April 17, 2016

Walter Ayles was one of Bristol’s first two Labour MPs. He represented Bristol North for two periods in the 1920s totalling just over three years. Later he was elected again in west London but in an unremarkable Parliamentary career never came close to office under either MacDonald or Attlee. His sole act of fame came much earlier in his political life, as the councillor for Easton. In June 1916, at the height of the First World War when Britain and France were struggling to hold the western front, Councillor Ayles appeared before a tribunal to justify his refusal to enlist or help the war effort in any way. He spent most of the rest of the war in prison. It is for this reason that Ayles, conscientious objector, is being commemorated by a blue plaque on his former home in Ashley Down.

Walter Henry Ayles was born in Lambeth in 1879. His father Percy was a railway porter. At the age of 14 he was an apprentice engineer but in 1897 lost his job as he refused to cover for colleagues on strike. It may have been this experience and the resulting two years unemployment that politicised the young Ayles. By 1906, now in Birmingham, he was working again as an engineer and was district secretary of the Amalgamated Society of Engineers. He was also a member of the Independent Labour Party (ILP) and had been elected to the Aston Board of Guardians, responsible for overseeing the Poor Law and running the local workhouse. He met his wife Bertha in Birmingham and she was his partner in life long political activism in the Labour, suffrage, peace and temperance movements.
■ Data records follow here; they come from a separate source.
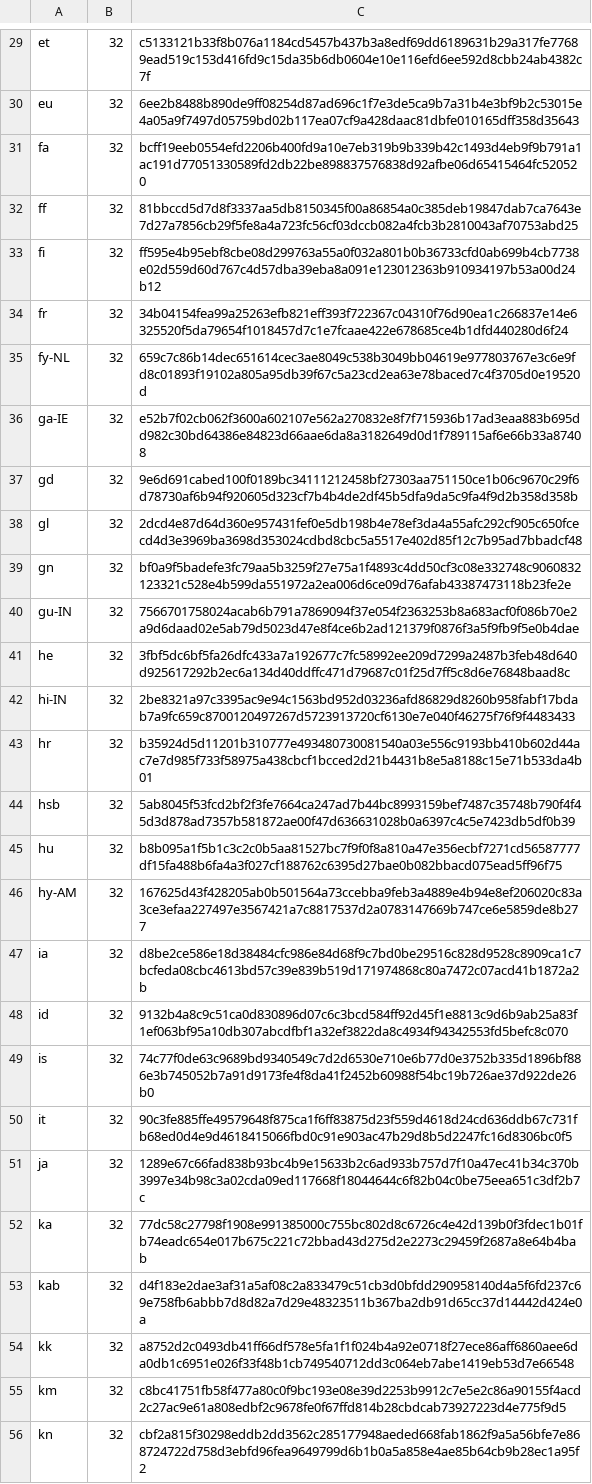
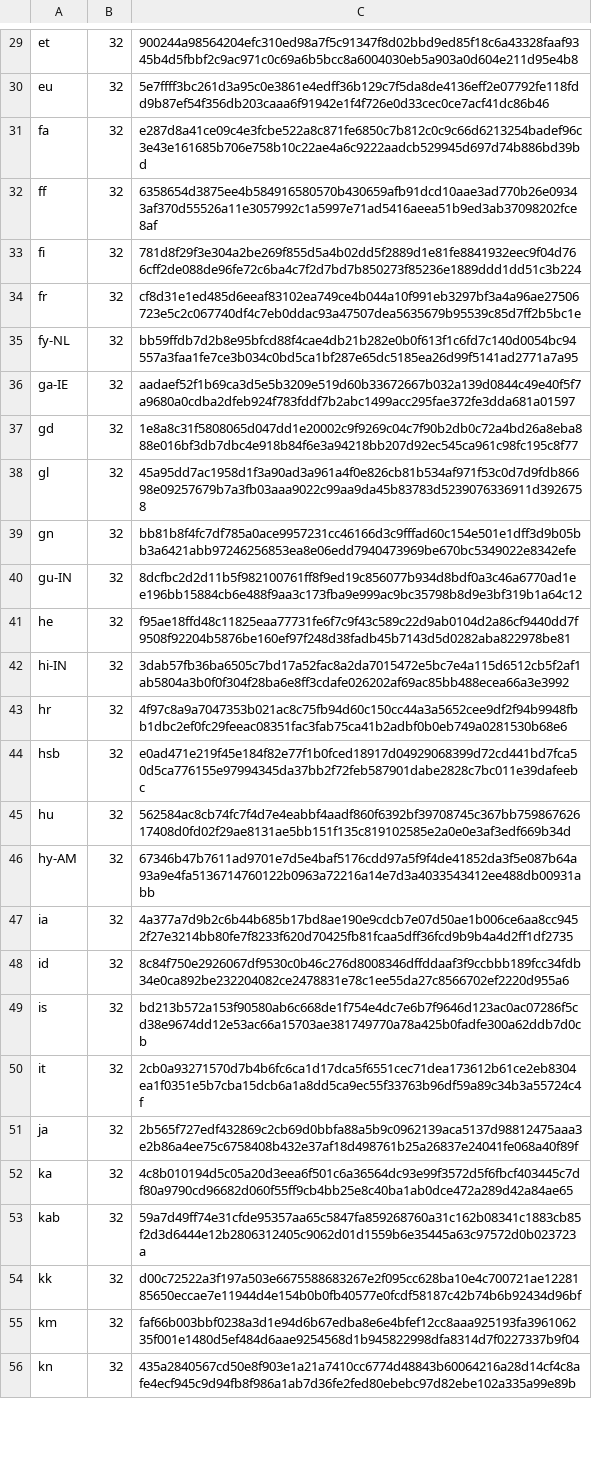
Before and after one commit to mkevenaar/chocolatey-packages, a CSV file: automatic/firefox/tools/LanguageChecksums.csv, drawn as a sheet; only a part is shown, gaps mark what is left out; the diff covers the shown part only; the diff names each change by its address in the sheet, - before the commit and + after, or states it on an @@ line.

```diff
--- a/automatic/firefox/tools/LanguageChecksums.csv
+++ b/automatic/firefox/tools/LanguageChecksums.csv
-C29: c5133121b33f8b076a1184cd5457b437b3a8edf69dd6189631b29a317fe77689ead519c153d416fd9c15da35b6db0604e10e116efd6ee592d8cbb24ab4382c7f
+C29: 900244a98564204efc310ed98a7f5c91347f8d02bbd9ed85f18c6a43328faaf9345b4d5fbbf2c9ac971c0c69a6b5bcc8a6004030eb5a903a0d604e211d95e4b8
-C30: 6ee2b8488b890de9ff08254d87ad696c1f7e3de5ca9b7a31b4e3bf9b2c53015e4a05a9f7497d05759bd02b117ea07cf9a428daac81dbfe010165dff358d35643
+C30: 5e7ffff3bc261d3a95c0e3861e4edff36b129c7f5da8de4136eff2e07792fe118fdd9b87ef54f356db203caaa6f91942e1f4f726e0d33cec0ce7acf41dc86b46
-C31: bcff19eeb0554efd2206b400fd9a10e7eb319b9b339b42c1493d4eb9f9b791a1ac191d77051330589fd2db22be898837576838d92afbe06d65415464fc520520
+C31: e287d8a41ce09c4e3fcbe522a8c871fe6850c7b812c0c9c66d6213254badef96c3e43e161685b706e758b10c22ae4a6c9222aadcb529945d697d74b886bd39bd
-C32: 81bbccd5d7d8f3337aa5db8150345f00a86854a0c385deb19847dab7ca7643e7d27a7856cb29f5fe8a4a723fc56cf03dccb082a4fcb3b2810043af70753abd25
+C32: 6358654d3875ee4b584916580570b430659afb91dcd10aae3ad770b26e09343af370d55526a11e3057992c1a5997e71ad5416aeea51b9ed3ab37098202fce8af
-C33: ff595e4b95ebf8cbe08d299763a55a0f032a801b0b36733cfd0ab699b4cb7738e02d559d60d767c4d57dba39eba8a091e123012363b910934197b53a00d24b12
+C33: 781d8f29f3e304a2be269f855d5a4b02dd5f2889d1e81fe8841932eec9f04d766cff2de088de96fe72c6ba4c7f2d7bd7b850273f85236e1889ddd1dd51c3b224
-C34: 34b04154fea99a25263efb821eff393f722367c04310f76d90ea1c266837e14e6325520f5da79654f1018457d7c1e7fcaae422e678685ce4b1dfd440280d6f24
+C34: cf8d31e1ed485d6eeaf83102ea749ce4b044a10f991eb3297bf3a4a96ae27506723e5c2c067740df4c7eb0ddac93a47507dea5635679b95539c85d7ff2b5bc1e
-C35: 659c7c86b14dec651614cec3ae8049c538b3049bb04619e977803767e3c6e9fd8c01893f19102a805a95db39f67c5a23cd2ea63e78baced7c4f3705d0e19520d
+C35: bb59ffdb7d2b8e95bfcd88f4cae4db21b282e0b0f613f1c6fd7c140d0054bc94557a3faa1fe7ce3b034c0bd5ca1bf287e65dc5185ea26d99f5141ad2771a7a95
-C36: e52b7f02cb062f3600a602107e562a270832e8f7f715936b17ad3eaa883b695dd982c30bd64386e84823d66aae6da8a3182649d0d1f789115af6e66b33a87408
+C36: aadaef52f1b69ca3d5e5b3209e519d60b33672667b032a139d0844c49e40f5f7a9680a0cdba2dfeb924f783fddf7b2abc1499acc295fae372fe3dda681a01597
-C37: 9e6d691cabed100f0189bc34111212458bf27303aa751150ce1b06c9670c29f6d78730af6b94f920605d323cf7b4b4de2df45b5dfa9da5c9fa4f9d2b358d358b
+C37: 1e8a8c31f5808065d047dd1e20002c9f9269c04c7f90b2db0c72a4bd26a8eba888e016bf3db7dbc4e918b84f6e3a94218bb207d92ec545ca961c98fc195c8f77
-C38: 2dcd4e87d64d360e957431fef0e5db198b4e78ef3da4a55afc292cf905c650fcecd4d3e3969ba3698d353024cdbd8cbc5a5517e402d85f12c7b95ad7bbadcf48
+C38: 45a95dd7ac1958d1f3a90ad3a961a4f0e826cb81b534af971f53c0d7d9fdb86698e09257679b7a3fb03aaa9022c99aa9da45b83783d5239076336911d3926758
-C39: bf0a9f5badefe3fc79aa5b3259f27e75a1f4893c4dd50cf3c08e332748c9060832123321c528e4b599da551972a2ea006d6ce09d76afab43387473118b23fe2e
+C39: bb81b8f4fc7df785a0ace9957231cc46166d3c9fffad60c154e501e1dff3d9b05bb3a6421abb97246256853ea8e06edd7940473969be670bc5349022e8342efe
-C40: 7566701758024acab6b791a7869094f37e054f2363253b8a683acf0f086b70e2a9d6daad02e5ab79d5023d47e8f4ce6b2ad121379f0876f3a5f9fb9f5e0b4dae
+C40: 8dcfbc2d2d11b5f982100761ff8f9ed19c856077b934d8bdf0a3c46a6770ad1ee196bb15884cb6e488f9aa3c173fba9e999ac9bc35798b8d9e3bf319b1a64c12
-C41: 3fbf5dc6bf5fa26dfc433a7a192677c7fc58992ee209d7299a2487b3feb48d640d925617292b2ec6a134d40ddffc471d79687c01f25d7ff5c8d6e76848baad8c
+C41: f95ae18ffd48c11825eaa77731fe6f7c9f43c589c22d9ab0104d2a86cf9440dd7f9508f92204b5876be160ef97f248d38fadb45b7143d5d0282aba822978be81
-C42: 2be8321a97c3395ac9e94c1563bd952d03236afd86829d8260b958fabf17bdab7a9fc659c8700120497267d5723913720cf6130e7e040f46275f76f9f4483433
+C42: 3dab57fb36ba6505c7bd17a52fac8a2da7015472e5bc7e4a115d6512cb5f2af1ab5804a3b0f0f304f28ba6e8ff3cdafe026202af69ac85bb488ecea66a3e3992
-C43: b35924d5d11201b310777e493480730081540a03e556c9193bb410b602d44ac7e7d985f733f58975a438cbcf1bcced2d21b4431b8e5a8188c15e71b533da4b01
+C43: 4f97c8a9a7047353b021ac8c75fb94d60c150cc44a3a5652cee9df2f94b9948fbb1dbc2ef0fc29feeac08351fac3fab75ca41b2adbf0b0eb749a0281530b68e6
-C44: 5ab8045f53fcd2bf2f3fe7664ca247ad7b44bc8993159bef7487c35748b790f4f45d3d878ad7357b581872ae00f47d636631028b0a6397c4c5e7423db5df0b39
+C44: e0ad471e219f45e184f82e77f1b0fced18917d04929068399d72cd441bd7fca50d5ca776155e97994345da37bb2f72feb587901dabe2828c7bc011e39dafeebc
-C45: b8b095a1f5b1c3c2c0b5aa81527bc7f9f0f8a810a47e356ecbf7271cd56587777df15fa488b6fa4a3f027cf188762c6395d27bae0b082bbacd075ead5ff96f75
+C45: 562584ac8cb74fc7f4d7e4eabbf4aadf860f6392bf39708745c367bb75986762617408d0fd02f29ae8131ae5bb151f135c819102585e2a0e0e3af3edf669b34d
-C46: 167625d43f428205ab0b501564a73ccebba9feb3a4889e4b94e8ef206020c83a3ce3efaa227497e3567421a7c8817537d2a0783147669b747ce6e5859de8b277
+C46: 67346b47b7611ad9701e7d5e4baf5176cdd97a5f9f4de41852da3f5e087b64a93a9e4fa5136714760122b0963a72216a14e7d3a4033543412ee488db00931abb
-C47: d8be2ce586e18d38484cfc986e84d68f9c7bd0be29516c828d9528c8909ca1c7bcfeda08cbc4613bd57c39e839b519d171974868c80a7472c07acd41b1872a2b
+C47: 4a377a7d9b2c6b44b685b17bd8ae190e9cdcb7e07d50ae1b006ce6aa8cc9452f27e3214bb80fe7f8233f620d70425fb81fcaa5dff36fcd9b9b4a4d2ff1df2735
-C48: 9132b4a8c9c51ca0d830896d07c6c3bcd584ff92d45f1e8813c9d6b9ab25a83f1ef063bf95a10db307abcdfbf1a32ef3822da8c4934f94342553fd5befc8c070
+C48: 8c84f750e2926067df9530c0b46c276d8008346dffddaaf3f9ccbbb189fcc34fdb34e0ca892be232204082ce2478831e78c1ee55da27c8566702ef2220d955a6
-C49: 74c77f0de63c9689bd9340549c7d2d6530e710e6b77d0e3752b335d1896bf886e3b745052b7a91d9173fe4f8da41f2452b60988f54bc19b726ae37d922de26b0
+C49: bd213b572a153f90580ab6c668de1f754e4dc7e6b7f9646d123ac0ac07286f5cd38e9674dd12e53ac66a15703ae381749770a78a425b0fadfe300a62ddb7d0cb
-C50: 90c3fe885ffe49579648f875ca1f6ff83875d23f559d4618d24cd636ddb67c731fb68ed0d4e9d4618415066fbd0c91e903ac47b29d8b5d2247fc16d8306bc0f5
+C50: 2cb0a93271570d7b4b6fc6ca1d17dca5f6551cec71dea173612b61ce2eb8304ea1f0351e5b7cba15dcb6a1a8dd5ca9ec55f33763b96df59a89c34b3a55724c4f
-C51: 1289e67c66fad838b93bc4b9e15633b2c6ad933b757d7f10a47ec41b34c370b3997e34b98c3a02cda09ed117668f18044644c6f82b04c0be75eea651c3df2b7c
+C51: 2b565f727edf432869c2cb69d0bbfa88a5b9c0962139aca5137d98812475aaa3e2b86a4ee75c6758408b432e37af18d498761b25a26837e24041fe068a40f89f
-C52: 77dc58c27798f1908e991385000c755bc802d8c6726c4e42d139b0f3fdec1b01fb74eadc654e017b675c221c72bbad43d275d2e2273c29459f2687a8e64b4bab
+C52: 4c8b010194d5c05a20d3eea6f501c6a36564dc93e99f3572d5f6fbcf403445c7df80a9790cd96682d060f55ff9cb4bb25e8c40ba1ab0dce472a289d42a84ae65
-C53: d4f183e2dae3af31a5af08c2a833479c51cb3d0bfdd290958140d4a5f6fd237c69e758fb6abbb7d8d82a7d29e48323511b367ba2db91d65cc37d14442d424e0a
+C53: 59a7d49ff74e31cfde95357aa65c5847fa859268760a31c162b08341c1883cb85f2d3d6444e12b2806312405c9062d01d1559b6e35445a63c97572d0b023723a
-C54: a8752d2c0493db41ff66df578e5fa1f1f024b4a92e0718f27ece86aff6860aee6da0db1c6951e026f33f48b1cb749540712dd3c064eb7abe1419eb53d7e66548
+C54: d00c72522a3f197a503e6675588683267e2f095cc628ba10e4c700721ae1228185650eccae7e11944d4e154b0b0fb40577e0fcdf58187c42b74b6b92434d96bf
-C55: c8bc41751fb58f477a80c0f9bc193e08e39d2253b9912c7e5e2c86a90155f4acd2c27ac9e61a808edbf2c9678fe0f67ffd814b28cbdcab73927223d4e775f9d5
+C55: faf66b003bbf0238a3d1e94d6b67edba8e6e4bfef12cc8aaa925193fa396106235f001e1480d5ef484d6aae9254568d1b945822998dfa8314d7f0227337b9f04
-C56: cbf2a815f30298eddb2dd3562c285177948aeded668fab1862f9a5a56bfe7e868724722d758d3ebfd96fea9649799d6b1b0a5a858e4ae85b64cb9b28ec1a95f2
+C56: 435a2840567cd50e8f903e1a21a7410cc6774d48843b60064216a28d14cf4c8afe4ecf945c9d94fb8f986a1ab7d36fe2fed80ebebc97d82ebe102a335a99e89b
```
Also changed, not shown: 164 edited cells elsewhere in this file, automatic/firefox-nightly/tools/LanguageChecksums.csv, 8 other files.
In the few published comments on Ayles’s life he is referred to as a socialist, nonconformist, pacifist and a “Rechabite” strict teetotaller. It was Ayles’s absolutist convictions that were to cause him problems during the war and also most likely hobbled what could have been a successful political career.

The Ayles family left Birmingham and via South Wales came to Bristol in 1910 to agitate for the ILP. At this time Bristol, like the rest of the country, was politically dominated by the Liberal and Conservative parties. However, the Liberals had stood aside in a small number of Parliamentary and local council seats to allow for the election of trade unionists as Labour representatives. Easton ward on Bristol Council was an example where two of the three seats were Liberal and the third held by Labour. As the ward was strongly working class it was a no hope for the Conservatives and seats were usually filled without election. But from 1908 the two parties of the left began to fight each other with honours even until 1912 when Ayles defeated the sitting Liberal councillor FW Stone by 1,151 to 874 votes. The following year, in recognition of his strong credentials with the workforce, Ayles was appointed to the Docks Committee, one of the most important civic bodies.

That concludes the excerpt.